[Stored data]
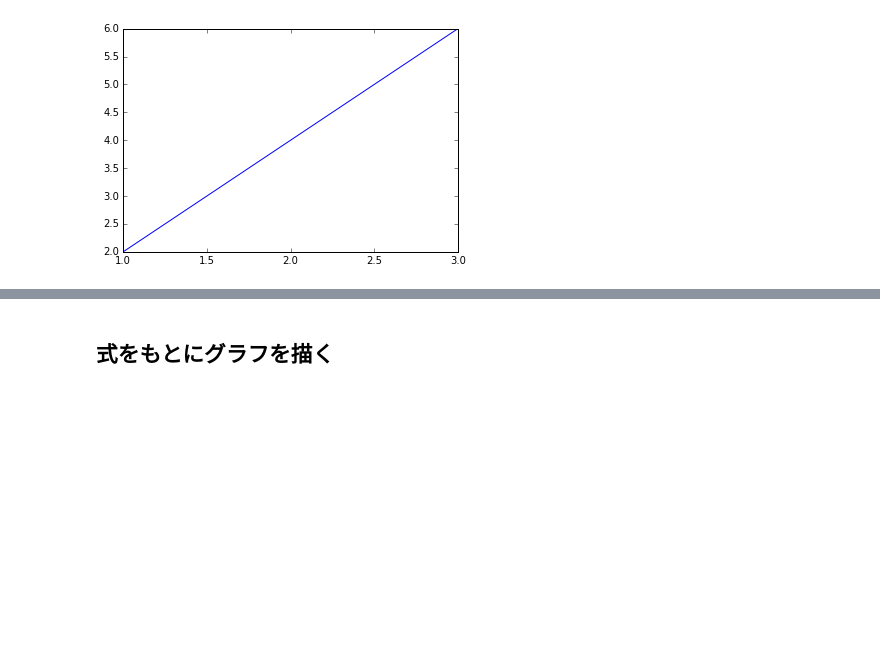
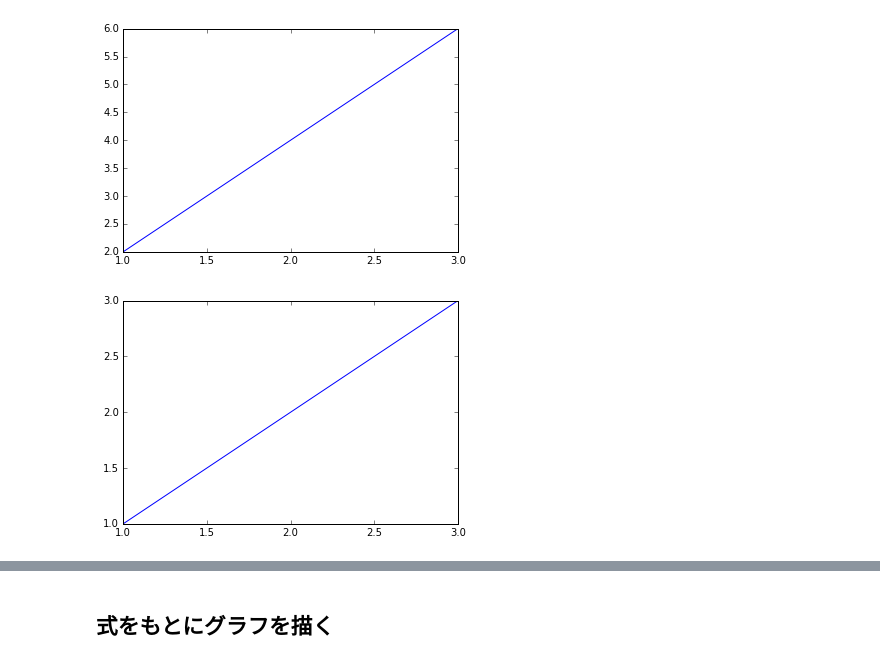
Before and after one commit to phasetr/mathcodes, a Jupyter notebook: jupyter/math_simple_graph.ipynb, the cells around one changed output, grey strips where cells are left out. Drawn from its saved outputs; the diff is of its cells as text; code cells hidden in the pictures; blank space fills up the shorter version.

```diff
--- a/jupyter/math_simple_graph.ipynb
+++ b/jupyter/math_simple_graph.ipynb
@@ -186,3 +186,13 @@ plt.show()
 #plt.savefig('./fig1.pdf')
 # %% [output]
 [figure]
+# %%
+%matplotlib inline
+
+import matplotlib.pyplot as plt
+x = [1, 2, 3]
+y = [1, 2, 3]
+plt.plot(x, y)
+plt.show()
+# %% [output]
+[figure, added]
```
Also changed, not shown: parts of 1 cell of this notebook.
--
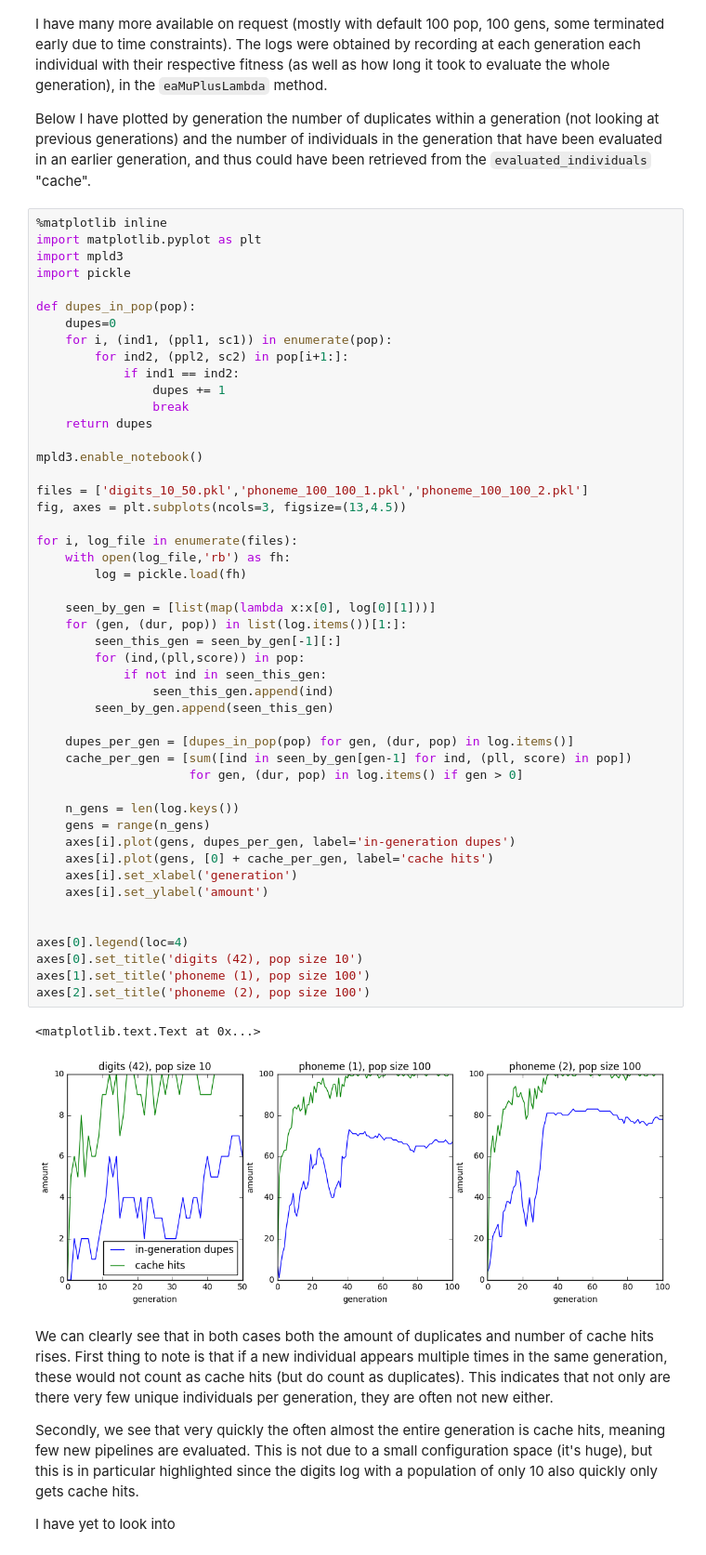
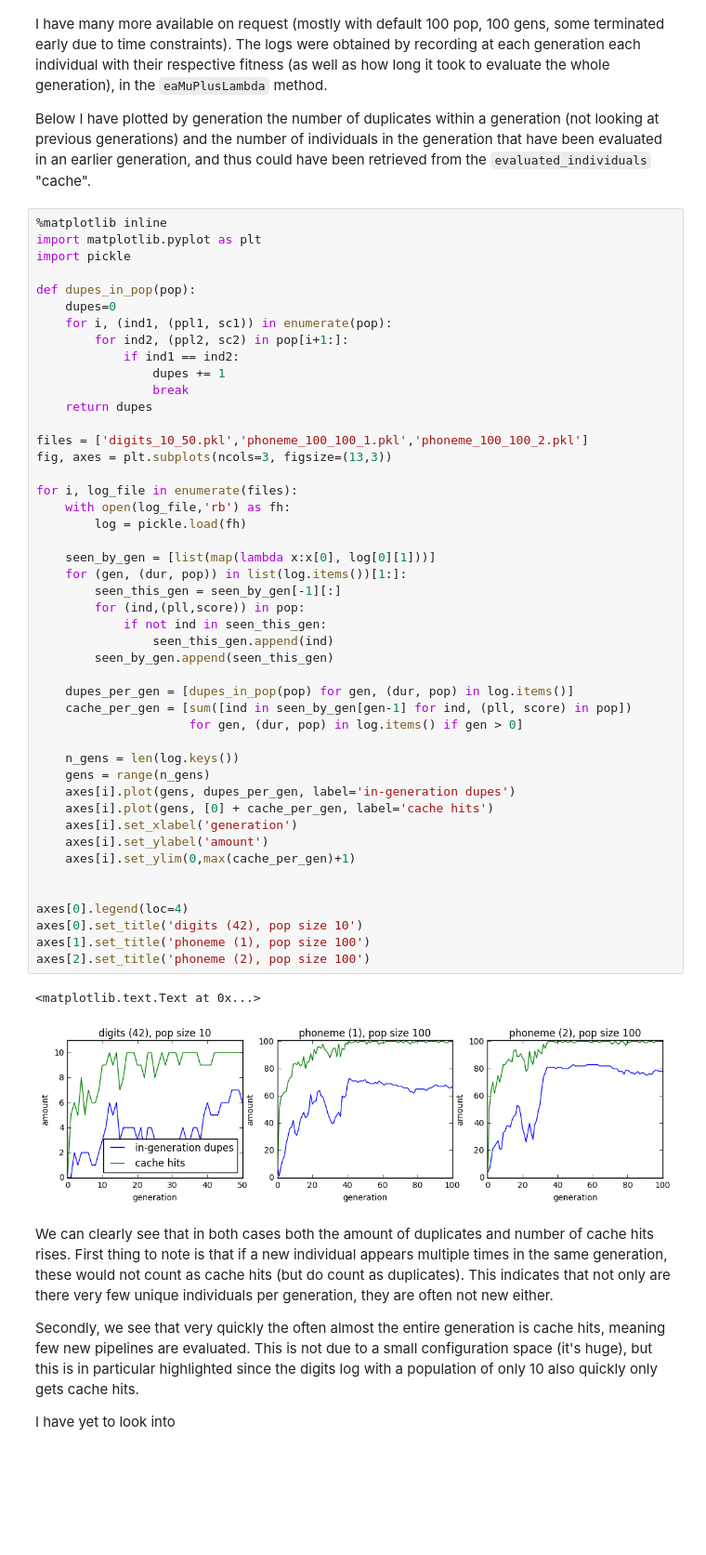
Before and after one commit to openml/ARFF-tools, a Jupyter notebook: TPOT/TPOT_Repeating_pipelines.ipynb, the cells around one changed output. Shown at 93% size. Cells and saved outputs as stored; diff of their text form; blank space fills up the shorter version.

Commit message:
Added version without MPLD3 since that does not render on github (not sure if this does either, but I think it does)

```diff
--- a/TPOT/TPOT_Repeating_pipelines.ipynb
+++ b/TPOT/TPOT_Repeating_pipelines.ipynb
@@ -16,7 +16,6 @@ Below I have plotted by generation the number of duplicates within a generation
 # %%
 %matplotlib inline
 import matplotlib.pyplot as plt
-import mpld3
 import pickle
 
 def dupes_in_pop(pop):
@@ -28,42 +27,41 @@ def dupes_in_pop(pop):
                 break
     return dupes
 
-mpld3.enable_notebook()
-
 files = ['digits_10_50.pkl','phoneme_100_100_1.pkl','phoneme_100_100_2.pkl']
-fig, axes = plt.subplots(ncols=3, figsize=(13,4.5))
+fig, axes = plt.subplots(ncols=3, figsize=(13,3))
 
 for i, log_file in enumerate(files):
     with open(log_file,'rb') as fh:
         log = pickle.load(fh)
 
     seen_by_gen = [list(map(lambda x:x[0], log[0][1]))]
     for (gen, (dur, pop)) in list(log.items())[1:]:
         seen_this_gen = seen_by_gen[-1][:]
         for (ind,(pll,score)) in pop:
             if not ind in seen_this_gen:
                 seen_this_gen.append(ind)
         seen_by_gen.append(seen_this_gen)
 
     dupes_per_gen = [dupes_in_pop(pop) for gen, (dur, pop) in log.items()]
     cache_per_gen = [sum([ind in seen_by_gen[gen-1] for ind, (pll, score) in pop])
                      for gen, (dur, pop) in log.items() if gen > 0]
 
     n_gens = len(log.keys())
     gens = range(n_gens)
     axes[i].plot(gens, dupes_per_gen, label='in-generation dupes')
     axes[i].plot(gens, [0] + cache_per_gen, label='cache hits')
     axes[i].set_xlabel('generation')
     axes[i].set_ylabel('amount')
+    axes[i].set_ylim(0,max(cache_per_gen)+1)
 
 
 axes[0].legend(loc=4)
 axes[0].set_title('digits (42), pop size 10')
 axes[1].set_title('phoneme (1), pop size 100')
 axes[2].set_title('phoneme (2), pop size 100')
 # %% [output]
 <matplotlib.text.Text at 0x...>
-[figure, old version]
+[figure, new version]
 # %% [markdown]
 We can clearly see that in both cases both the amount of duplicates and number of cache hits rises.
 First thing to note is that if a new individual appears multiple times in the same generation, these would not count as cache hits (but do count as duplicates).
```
---
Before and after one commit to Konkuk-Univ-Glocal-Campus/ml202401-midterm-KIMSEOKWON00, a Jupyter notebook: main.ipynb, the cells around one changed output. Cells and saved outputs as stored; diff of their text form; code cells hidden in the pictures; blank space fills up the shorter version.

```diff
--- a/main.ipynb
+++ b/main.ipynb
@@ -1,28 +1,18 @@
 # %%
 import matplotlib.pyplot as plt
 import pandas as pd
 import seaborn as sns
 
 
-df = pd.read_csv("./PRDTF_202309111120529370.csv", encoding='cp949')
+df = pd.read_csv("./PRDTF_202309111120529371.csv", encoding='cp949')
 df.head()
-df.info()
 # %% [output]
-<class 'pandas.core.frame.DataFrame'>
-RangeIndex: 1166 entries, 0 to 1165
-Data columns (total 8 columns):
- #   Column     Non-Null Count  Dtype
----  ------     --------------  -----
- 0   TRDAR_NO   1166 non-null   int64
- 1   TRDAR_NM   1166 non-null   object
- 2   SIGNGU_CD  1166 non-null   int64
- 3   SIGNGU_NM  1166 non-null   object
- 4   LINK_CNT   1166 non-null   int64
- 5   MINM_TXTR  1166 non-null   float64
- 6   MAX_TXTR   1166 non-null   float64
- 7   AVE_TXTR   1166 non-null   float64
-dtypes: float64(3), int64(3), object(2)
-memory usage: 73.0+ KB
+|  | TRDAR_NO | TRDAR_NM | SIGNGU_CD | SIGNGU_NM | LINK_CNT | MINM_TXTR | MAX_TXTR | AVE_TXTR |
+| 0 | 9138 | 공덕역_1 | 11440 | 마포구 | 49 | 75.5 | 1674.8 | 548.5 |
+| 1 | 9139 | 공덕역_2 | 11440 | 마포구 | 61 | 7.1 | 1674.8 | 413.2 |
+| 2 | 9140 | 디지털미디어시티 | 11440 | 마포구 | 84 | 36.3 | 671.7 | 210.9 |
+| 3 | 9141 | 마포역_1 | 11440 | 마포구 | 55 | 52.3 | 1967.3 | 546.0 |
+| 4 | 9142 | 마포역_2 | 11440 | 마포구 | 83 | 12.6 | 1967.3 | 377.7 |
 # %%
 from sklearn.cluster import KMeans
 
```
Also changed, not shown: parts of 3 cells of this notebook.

__Aim of the exercise__
Working from the records above, write out verbatim only the lines from the line containing "Before and after one commit to phasetr/mathcodes, a" through the line containing "Also changed, not shown: parts of 1".

__Reply to the exercise__
Before and after one commit to phasetr/mathcodes, a Jupyter notebook: jupyter/math_simple_graph.ipynb, the cells around one changed output, grey strips where cells are left out. Drawn from its saved outputs; the diff is of its cells as text; code cells hidden in the pictures; blank space fills up the shorter version.

```diff
--- a/jupyter/math_simple_graph.ipynb
+++ b/jupyter/math_simple_graph.ipynb
@@ -186,3 +186,13 @@ plt.show()
 #plt.savefig('./fig1.pdf')
 # %% [output]
 [figure]
+# %%
+%matplotlib inline
+
+import matplotlib.pyplot as plt
+x = [1, 2, 3]
+y = [1, 2, 3]
+plt.plot(x, y)
+plt.show()
+# %% [output]
+[figure, added]
```
Also changed, not shown: parts of 1 cell of this notebook.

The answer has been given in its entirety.